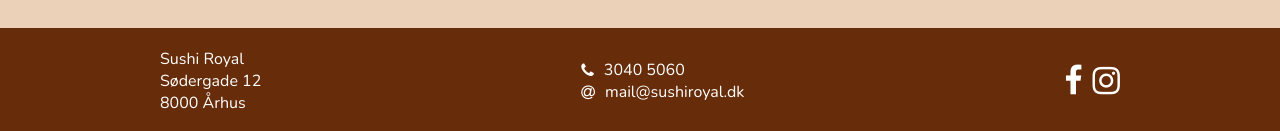
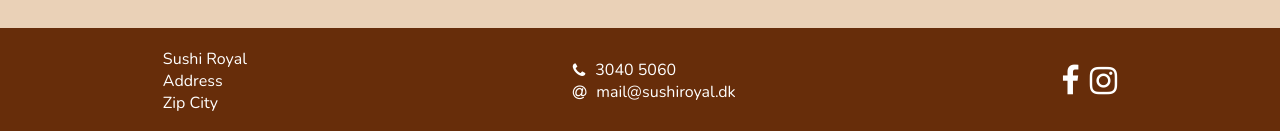
Before and after one commit to Mathiaslunderiksen/SushiRoyal, a plain HTML site: page index.html in a window 1280 px wide. Shown: the part 3777-3908 px from the top of the page. Drawn offline with nearby package versions, Linux system fonts and the light colour scheme; a script that the page names is missing; a web font is replaced by a local one.

Commit message:
updated address

```diff
--- a/index.html
+++ b/index.html
@@ -129,8 +129,8 @@
         <div class="footer-inner">
             <div class="footer-left">
                 <p class="footer-left-heading">Sushi Royal</p>
-                <p class="footer-left-text">Sødergade 12</p>
-                <p class="footer-left-text">8000 Århus</p>
+                <p class="footer-left-text">Address</p>
+                <p class="footer-left-text">Zip City</p>
             </div>
             <div class="footer-middle">
                 <div class="footer-middle-box">
```
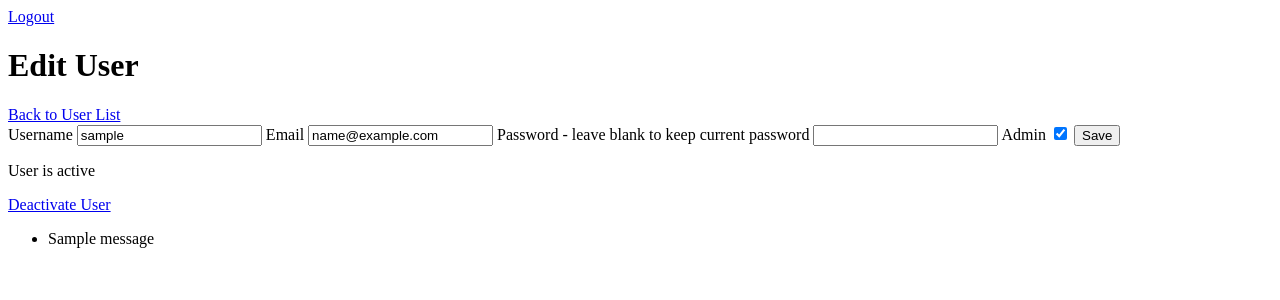
After one commit to HsojCoding/flask-template, a Flask app: template app/templates/auth/edit_user.html in a window 1280 px wide. The commit adds this page. Shown: the top 300 px of the page. Run offline with Flask 3, Linux system fonts and the light colour scheme; the template is opened without the code that fills it: values that come from a table or form of the project are taken from there, others are empty; tables that the repository leaves empty hold one stand-in row (values such as "Sample post"); one stand-in notice (Sample message) is shown; parts of the project's set-up code (start-up, migrations or seed data) failed here and were passed over.

Commit message:
Added views for editing and deleting users.

```diff
--- /dev/null
+++ b/app/templates/auth/edit_user.html
@@ -0,0 +1,33 @@
+{% extends "main/base.html" %}
+{% block title %}Edit User{% endblock %}
+{% block content %}
+<h1>Edit User</h1>
+<a href="{{ url_for('auth.user_list') }}">Back to User List</a>
+<form method="POST" action="{{ url_for('auth.edit_user', user_id=user.id) }}">
+    <label for="username">Username</label>
+    <input type="text" name="username" id="username" value="{{ user.username }}">
+    <label for="email">Email</label>
+    <input type="email" name="email" id="email" value="{{ user.email }}">
+    <label for="password">Password - leave blank to keep current password</label>
+    <input type="password" name="password" id="password">
+    <label for="is_admin">Admin</label>
+    <input type="checkbox" name="is_admin" id="is_admin" value="{{ user.is_admin }}" {% if user.is_admin %}checked{% endif %}>
+    <button type="submit">Save</button>
+</form>
+{% if user.active %}
+<p>User is active</p>
+<a href="{{ url_for('auth.delete_user', user_id=user.id) }}">Deactivate User</a>
+{% else %}
+<p>User is deactivated</p>
+<a href="{{ url_for('auth.reactivate_user', user_id=user.id) }}">Reactivate User</a>
+{% endif %}
+{% with messages = get_flashed_messages(with_categories=true) %}
+{% if messages %}
+<ul class="flashes">
+{% for category, message in messages %}
+<li class="{{ category }}">{{ message }}</li>
+{% endfor %}
+</ul>
+{% endif %}
+{% endwith %}
+{% endblock %}
--- a/app/templates/main/base.html
+++ b/app/templates/main/base.html
@@ -7,6 +7,7 @@
     {% block styles %}{% endblock %}
 </head>
 <body>
+    <a href="{{ url_for('auth.logout') }}">Logout</a>
     {% block content %}{% endblock %}
     {% block scripts %}{% endblock %}
 </body>
```
Also changed, not shown: app/templates/auth/user_list.html (added, +28 -0 lines), app/templates/main/index.html (+26 -3 lines).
══════════════════════════════
— TASK OBJECTIVE —
Wherever "type" turns up in the records, copy the whole line.

— EXERCISE SOLUTION —
+    <input type="text" name="username" id="username" value="{{ user.username }}">
+    <input type="email" name="email" id="email" value="{{ user.email }}">
+    <input type="password" name="password" id="password">
+    <input type="checkbox" name="is_admin" id="is_admin" value="{{ user.is_admin }}" {% if user.is_admin %}checked{% endif %}>
+    <button type="submit">Save</button>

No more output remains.